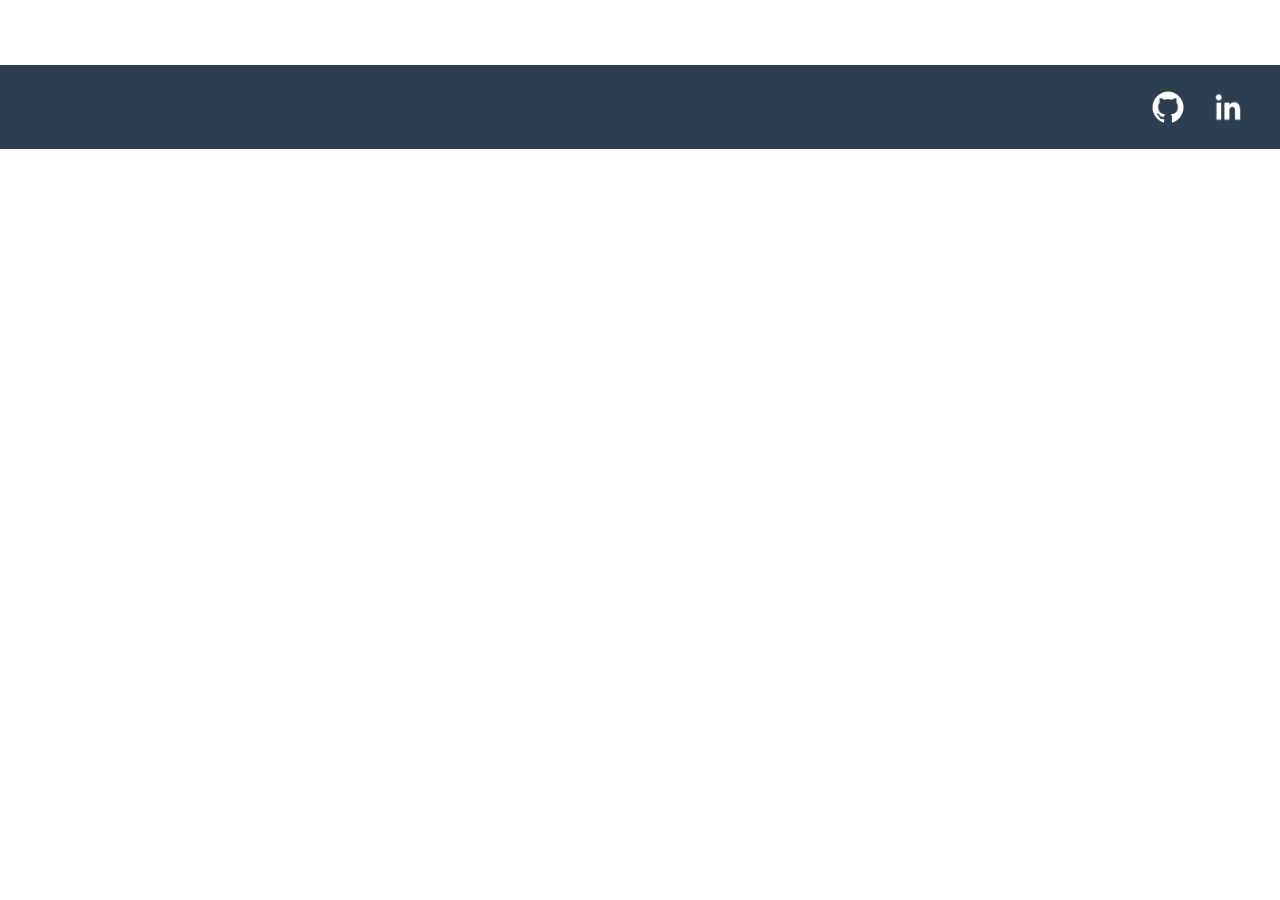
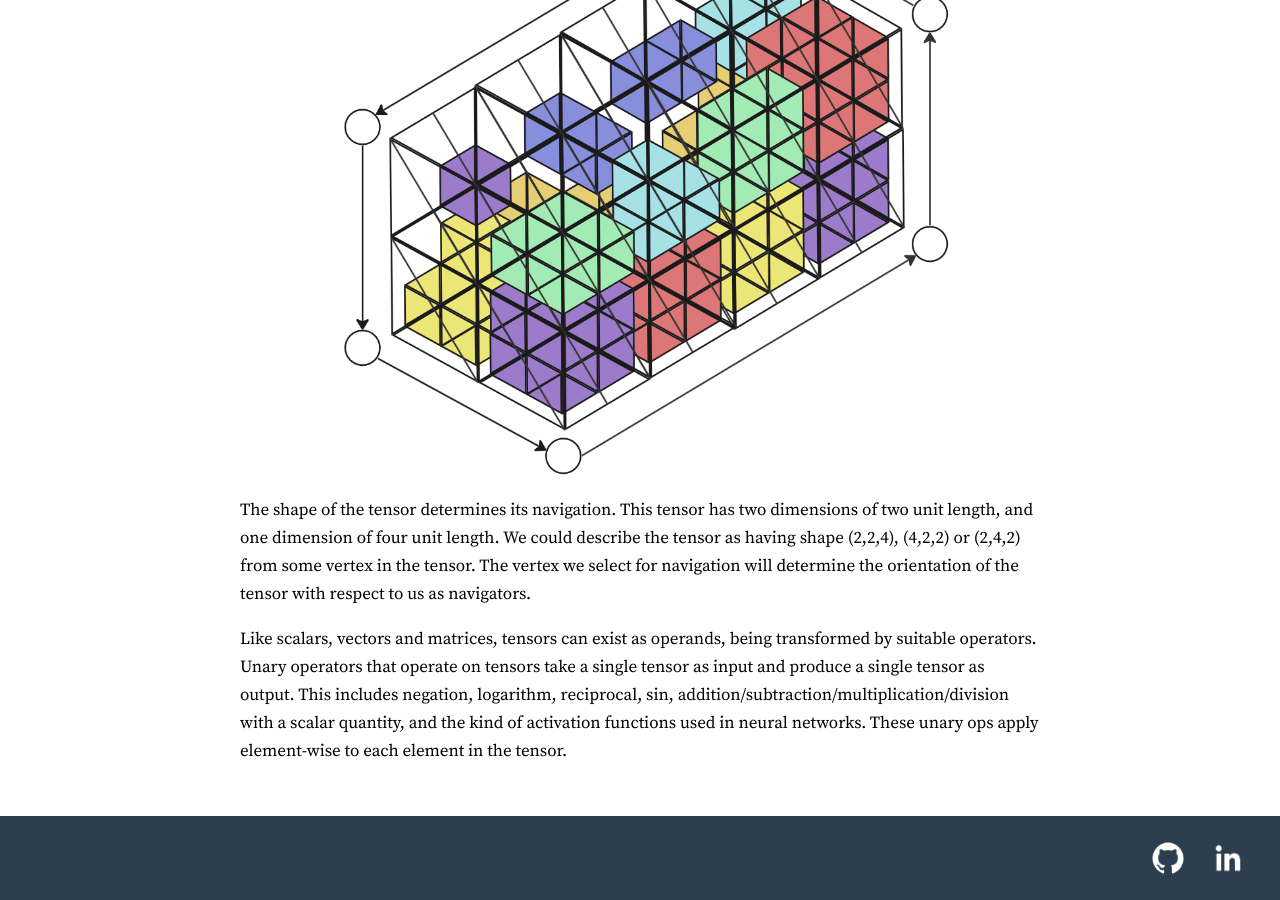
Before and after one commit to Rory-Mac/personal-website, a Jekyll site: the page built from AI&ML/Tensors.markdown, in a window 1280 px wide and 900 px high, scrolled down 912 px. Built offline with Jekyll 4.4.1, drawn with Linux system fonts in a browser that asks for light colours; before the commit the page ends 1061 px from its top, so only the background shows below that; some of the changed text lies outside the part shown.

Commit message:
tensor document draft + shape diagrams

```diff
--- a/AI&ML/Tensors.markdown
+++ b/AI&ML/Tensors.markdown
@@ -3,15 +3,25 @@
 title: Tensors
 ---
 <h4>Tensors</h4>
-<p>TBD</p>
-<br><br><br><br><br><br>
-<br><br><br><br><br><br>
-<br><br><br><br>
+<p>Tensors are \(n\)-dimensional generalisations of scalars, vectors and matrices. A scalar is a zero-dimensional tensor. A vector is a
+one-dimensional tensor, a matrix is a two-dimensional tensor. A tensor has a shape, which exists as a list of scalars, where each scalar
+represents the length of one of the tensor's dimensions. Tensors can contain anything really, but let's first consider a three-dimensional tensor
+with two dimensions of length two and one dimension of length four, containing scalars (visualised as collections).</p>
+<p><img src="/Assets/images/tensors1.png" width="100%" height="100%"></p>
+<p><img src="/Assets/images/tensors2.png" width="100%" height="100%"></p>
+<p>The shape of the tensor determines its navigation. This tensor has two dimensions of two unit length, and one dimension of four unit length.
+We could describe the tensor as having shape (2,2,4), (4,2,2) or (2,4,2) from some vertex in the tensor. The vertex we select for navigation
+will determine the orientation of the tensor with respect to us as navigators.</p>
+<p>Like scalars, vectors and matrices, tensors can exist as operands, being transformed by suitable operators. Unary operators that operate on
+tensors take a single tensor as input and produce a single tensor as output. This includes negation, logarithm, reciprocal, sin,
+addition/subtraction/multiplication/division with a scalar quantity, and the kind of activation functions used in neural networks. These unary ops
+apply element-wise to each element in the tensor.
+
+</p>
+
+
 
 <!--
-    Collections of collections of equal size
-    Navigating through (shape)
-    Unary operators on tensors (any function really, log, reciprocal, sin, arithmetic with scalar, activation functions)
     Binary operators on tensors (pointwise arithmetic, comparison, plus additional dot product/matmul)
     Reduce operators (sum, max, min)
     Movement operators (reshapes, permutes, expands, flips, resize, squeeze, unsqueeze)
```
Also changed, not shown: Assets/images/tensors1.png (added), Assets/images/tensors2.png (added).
━━━━━━━━━━
• [Brief]
Count the lines in the listing that hold the word "activation", then give the number and nothing else.

• [Output]
2